Skip Nav
Beauty Tips
Why Your Face-Picking Could Be a Deeper Psychological Issue
Kylie Jenner
Kylie Jenner Just Revealed Her Upcoming Highlighters and They're Perfect For All Skin Tones
Stila's New Mermaid-Inspired Shadows Are Like a Party For Your Eyelids

Are Those Miracle Claims Real? Here's How to Find Out

Are Those Miracle Claims Real? Here's How to Find Out

It isn't difficult to find amazing claims from beauty advertisements. And yet, if these miracle cures truly did, say, put an end to cellulite . . . nobody would have cellulite anymore. (I can provide proof of this not being true.) While some products can produce results, it's important to keep your expectations in line — and one part of doing so is figuring out how to assess those miracle claims. For instance, check out this claim for my imaginary face cream:

In a recent study, 44 percent of women using Shystercreme said their skin appeared smoother after just six weeks.

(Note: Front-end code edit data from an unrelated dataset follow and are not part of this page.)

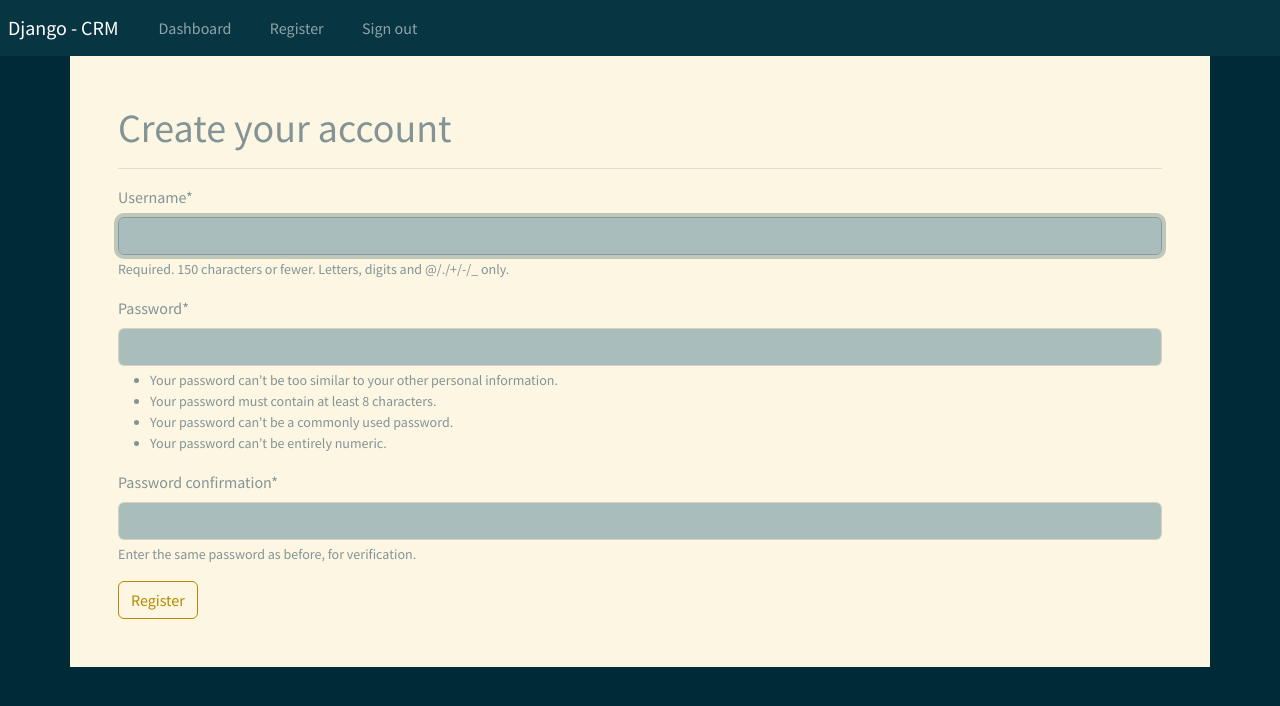
After one commit to Abdulrahman-K-S/CRM-System, a Django app: page /register/ in a window 1280 px wide. The commit adds this page. Shown: the top 706 px of the page. Run offline with Django 5.2, Linux system fonts and the light colour scheme; some libraries are stand-ins or nearby versions.

Commit message:
feat: add the ability for users to register
Used crispy forms to enhance the register form

```diff
--- a/CRM/CRM/settings.py
+++ b/CRM/CRM/settings.py
@@ -28,8 +28,12 @@ INSTALLED_APPS = [
     'django.contrib.staticfiles',
     'rest_framework',
     'rest_framework_simplejwt',
-    'web'
+    'web',
+    'crispy_forms',
+    'crispy_bootstrap4'
 ]
+
+CRISPY_TEMPLATE_PACK = 'bootstrap4'
 
 REST_FRAMEWORK = {
     'DEFAULT_AUTHENTICATION_CLASSES': (
--- a/CRM/templates/parts/navbar.html
+++ b/CRM/templates/parts/navbar.html
@@ -22,6 +22,10 @@
             </li>
             &nbsp;     &nbsp;     &nbsp;
             <li class="nav-item">
+              <a class="nav-link" href="{% url 'register' %}">Register &nbsp; <i class="fa fa-lock" aria-hidden="true"></i> </a>
+            </li>
+            &nbsp;     &nbsp;     &nbsp;
+            <li class="nav-item">
               <a class="nav-link" href="">Sign out &nbsp; <i class="fa fa-sign-out" aria-hidden="true"></i> </a>
             </li>
             &nbsp;     &nbsp;     &nbsp;
--- /dev/null
+++ b/CRM/templates/web/register.html
@@ -0,0 +1,22 @@
+{% extends 'base.html' %}
+
+{% load crispy_forms_tags %}
+
+{% block content %}
+
+<div class="container bg-light shadow-md p-5 form-layout">
+
+    <h1>Create your account</h1>
+    <hr>
+
+    <form action="" method="post" autocomplete="off">
+        {% csrf_token %}
+
+        {{ form|crispy }}
+
+        <button type="submit" class="btn btn-outline-primary">Register</button>
+    </form>
+
+</div>
+
+{% endblock%}
--- /dev/null
+++ b/CRM/web/forms.py
@@ -0,0 +1,9 @@
+from django import forms
+from django.contrib.auth.forms import UserCreationForm, AuthenticationForm
+from django.contrib.auth.models import User
+
+
+class RegisterUserForm(UserCreationForm):
+    class Meta:
+        model = User
+        fields = ['username', 'password1', 'password2']
--- a/CRM/web/urls.py
+++ b/CRM/web/urls.py
@@ -2,5 +2,6 @@ from django.urls import path
 from . import views
 
 urlpatterns = [
-    path('', views.index)
+    path('', views.index),
+    path('register/', views.register, name='register')
 ]
--- a/CRM/web/views.py
+++ b/CRM/web/views.py
@@ -1,5 +1,20 @@
-from django.shortcuts import render
+from django.shortcuts import render, redirect
+from .forms import RegisterUserForm
 
-# Create your views here.
+
 def index(request):
     return render(request, 'web/index.html')
+
+def register(request):
+    form = RegisterUserForm()
+
+    if request.method == 'POST':
+        form = RegisterUserForm(request.POST)
+        if form.is_valid():
+            form.save()
+            # return redirect('login')
+    else:
+        form = RegisterUserForm()
+
+    context = {'form': form}
+    return render(request, 'web/register.html', context)
--- a/requirments.txt
+++ b/requirments.txt
@@ -1,4 +1,6 @@
 django
 djangorestframework
 djangorestframework_simplejwt
+django-crispy-forms
+crispy-bootstrap4
 color_cli
```
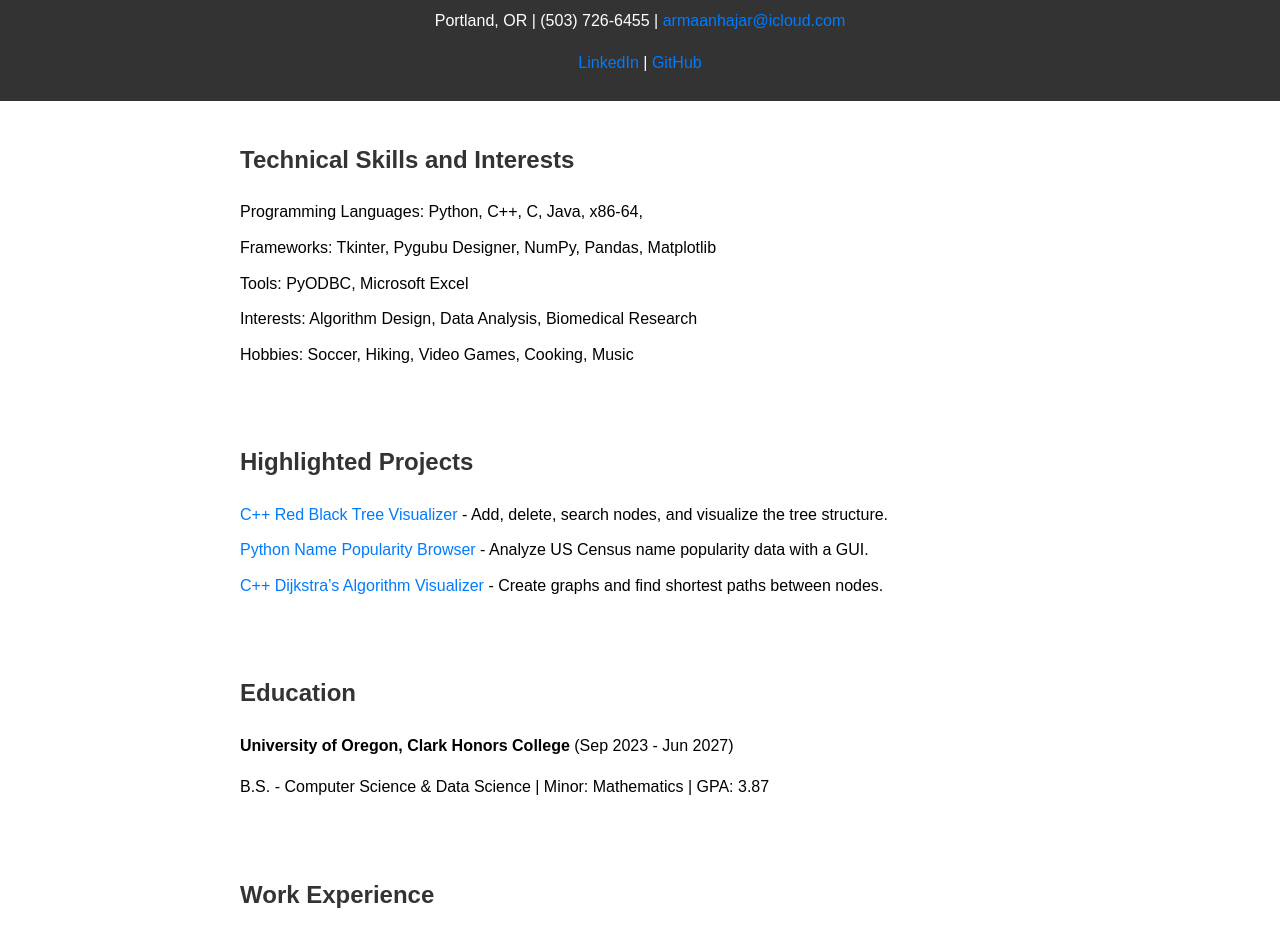
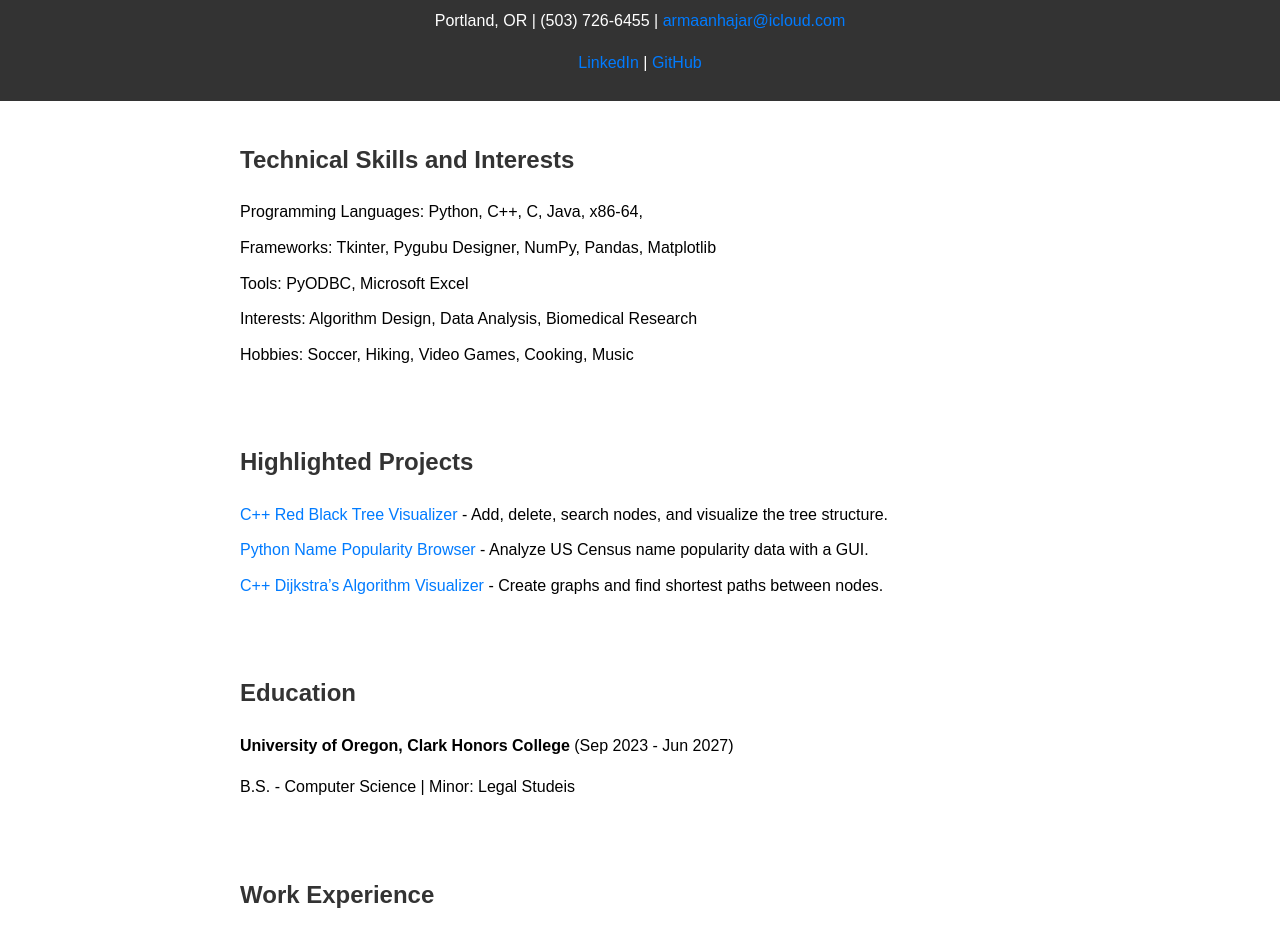
Before and after one commit to ArmaanHajar/ArmaanHajar.github.io, a plain HTML site: page index.html in a window 1280 px wide. Shown: the part 96-1027 px from the top of the page. Drawn offline with Linux system fonts and the light colour scheme.

Commit message:
Update index.html

```diff
--- a/index.html
+++ b/index.html
@@ -74,7 +74,7 @@
     <section>
         <h2>Education</h2>
         <p><strong>University of Oregon, Clark Honors College</strong> (Sep 2023 - Jun 2027)</p>
-        <p>B.S. - Computer Science & Data Science | Minor: Mathematics | GPA: 3.87</p>
+        <p>B.S. - Computer Science | Minor: Legal Studeis </p>
     </section>
 
     <section>
```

Sounds good, yes? Maybe not. Find out how to decode that claim when you


When you see an over-the-top claim in an advertisement, ask yourself these questions:

  • Was the study blind? Ideally, studies should be double-blind. That means that until the data were

    analyzed, both the researcher and participants didn't know who was in the control group and who was part of the experimental group. This reduces the possibility for unintentional (or intentional) bias.

  • Who paid for the study? The big one! It should come as no surprise to you that if Company X funds a study, Company X will focus on the positive findings.
  • Who was in the study? Try to find out more about the subjects in the study to be sure that the results are even worth mentioning. For instance, putting Shystercreme on a 16-year-old isn't the same as putting it on an 80-year-old. So if a wrinkle cream reduces the appearance of fine lines on a 16-year-old, that doesn't mean much. Which leads us to . . .
  • What's really being said? Advertisements use weasel words all the time, so read the claims carefully. Saying that skin appeared smoother isn't the same as actually making skin smoother.
  • What's being measured? If an advertisement says that people "saw results" but doesn't define what that results are, it's hard to tell what's really being measured. Look for hard facts rather than subjective opinions. And even if there were improvements in the look of skin, were they little ones or big ones? Shystercreme reveals nothing!
  • What's not being said? Forty-four percent of Shystercreme users say they saw improvement. That means a whopping 56 percent did not. Which means, of course, that for more than half of the women, Shystercreme did nothing — or, who knows, maybe it made their skin look worse.

For what it's worth, my miracle cream was Crisco. Just proving a point.


Around The Web
Join The Conversation
polkadots567 polkadots567 7 years
very informative
aimeeb aimeeb 7 years
Great advice. I rarely buy over the counter creams that make promises like this. I go straight to my dermatologist or health food store when I want something that will give me actual results.
Habits of People With Clean Kitchens
Chip and Joanna Gaines Kitchen Organization Tips
Trader Joe's Try Before You Buy Policy
Habits of People With Small Kitchens
5 Ways to Keep Yourself Safe on Social Media
How to Make an Affordable Cheese Plate
Coffee Hacks

POPSUGAR, the #1 independent media and technology company for women. Where more than 75 million women go for original, inspirational content that feeds their passions and interests.

From Our Partners
Latest Beauty
All the Latest From Ryan Reynolds